Technical Abstract: Besides significant nitrogen (N) losses through ammonia, N can also be lost as nitrous oxide (N2O) via microbial incomplete nitrification and denitrification in the manure. We conducted lab-scale experiments to determine N2O, denitrification enzyme activity (DEA) and nitrification activity potential (NAP) in simulated beef cattle bedded manure packs (BP) under different conditions. Thirty-six BP were stored in humidity-controlled chambers at 10°C or 40°C, contained either corn stover or soybean stubble as the bedding material, and were 0-3, 3-6 and 6-9 week old. The DEA and NAP were measured weekly before material addition. Samples were taken from varying depths based on BP age, and incubated at room temperature with different reagents and distilled water. For DEA, subsamples were analyzed for both nitrite N and combined nitrite-nitrate N consumption over 56 h of incubation.

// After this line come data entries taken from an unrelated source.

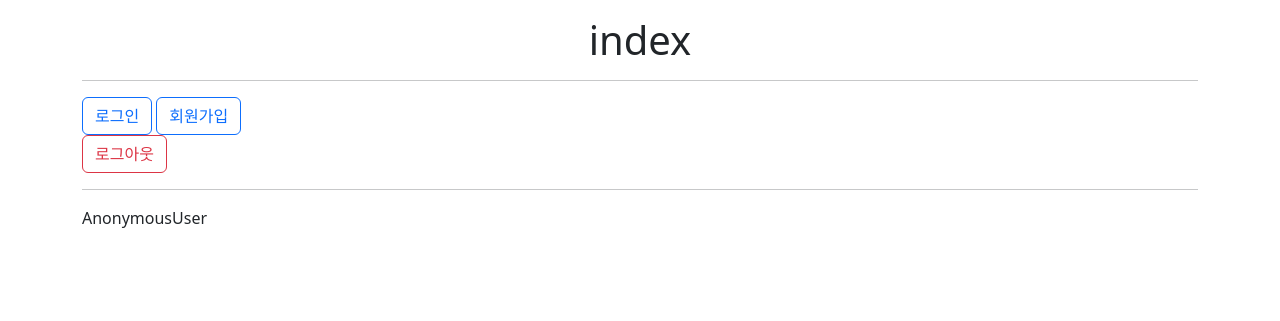
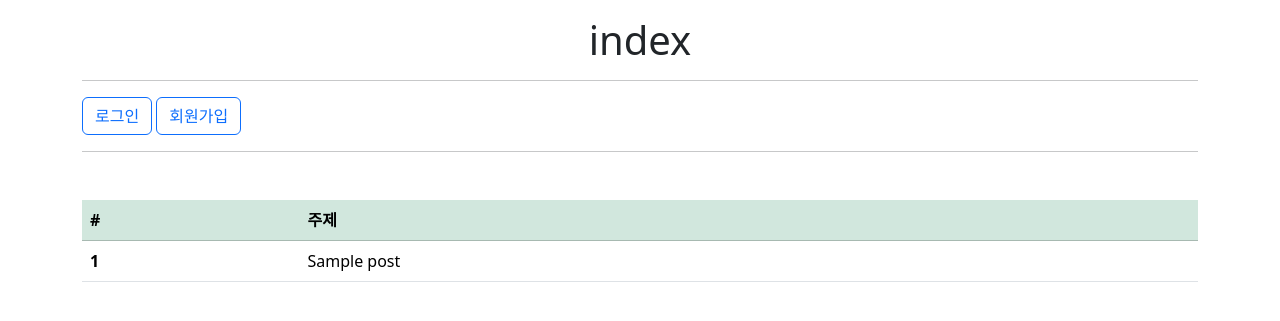
Before and after one commit to doll2gom/Django-pjt-04, a Django app: page /posts/ in a window 1280 px wide. Shown: the top 321 px of the page. Run offline with Django 3.2, Linux system fonts and the light colour scheme; tables that the repository leaves empty hold one stand-in row (values such as "Sample post").

Commit message:
index 템플릿 구현

```diff
--- a/posts/templates/posts/index.html
+++ b/posts/templates/posts/index.html
@@ -4,13 +4,32 @@
   <div class="container">
     <h1 class="text-center my-3">index</h1>
     <hr>
-    <a href="{% url 'accounts:login' %}" class="btn btn-outline-primary">로그인</a>
-    <a href="{% url 'accounts:signup' %}" class="btn btn-outline-primary">회원가입</a>
-    <form action="{% url 'accounts:logout' %}" method="post">
-      {% csrf_token %}
-      <input type="submit" value="로그아웃" class="btn btn-outline-danger">
-    </form>
+    {% if request.user.is_authenticated %}
+      {{ user }}님 안녕하세요!
+      <form action="{% url 'accounts:logout' %}" method="post">
+        {% csrf_token %}
+        <input type="submit" value="로그아웃" class="btn btn-outline-danger">
+      </form>
+    {% else %}
+      <a href="{% url 'accounts:login' %}" class="btn btn-outline-primary">로그인</a>
+      <a href="{% url 'accounts:signup' %}" class="btn btn-outline-primary">회원가입</a>
+    {% endif %}
     <hr>
-    {{ user }}
+    <table class="table my-5">
+      <thead>
+        <tr class="table-success">
+          <th scope="col">#</th>
+          <th scope="col">주제</th>
+        </tr>
+      </thead>
+      {% for post in posts %}
+      <tbody>
+        <tr onclick="window.location='{% url 'posts:detail' post.pk %}'" style="cursor:pointer;">
+          <th scope="row">{{ post.pk }}</th>
+          <td>{{ post.title }}</td>
+        </tr>
+      </tbody>
+      {% endfor %}
+    </table>
   </div>
 {% endblock body %}
--- a/posts/views.py
+++ b/posts/views.py
@@ -1,13 +1,17 @@
 from django.shortcuts import render, redirect
-
+from .models import Post
 # Create your views here.
 
 def init(request):
     return redirect('posts:index')
 
 def index(request):
+    posts = Post.objects.all()
+    context = {
+        'posts': posts
+    }
 
-    return render(request, 'posts/index.html')
+    return render(request, 'posts/index.html', context)
 
 def detail(request):
     return
```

For NAP, samples were measured for nitrite production over 144 h. Results showed that NAP (1.22 nmol gbedpack-1 h-1, SE = 0.10) was much lower (1000 fold) than DEA (1.93 mmol gbedpack-1 h-1, SE = 0.14). The DEA was similar throughout BP depth, whereas NAP was higher in BP middle section. Nitrifiers are slow growing microorganisms which may explain low NAP in BP, whereas denitrifiers are fast growing communities that can survive in aerobic and anaerobic environments. Surface gas fluxes were measured with static flux chambers (n=2 per treatment). Nitrous oxide concentrations were on average 0.50 ppm (SE = 0.03) with peak concentrations occurring as high pulses right after material addition. Nitrous oxide production was most likely caused by incomplete denitrification from pulse nitrate concentrations available in the dried bedding material. However, future research using specific inhibitors or stable N isotopes should verify which process, nitrification or denitrification, is responsible for N2O production.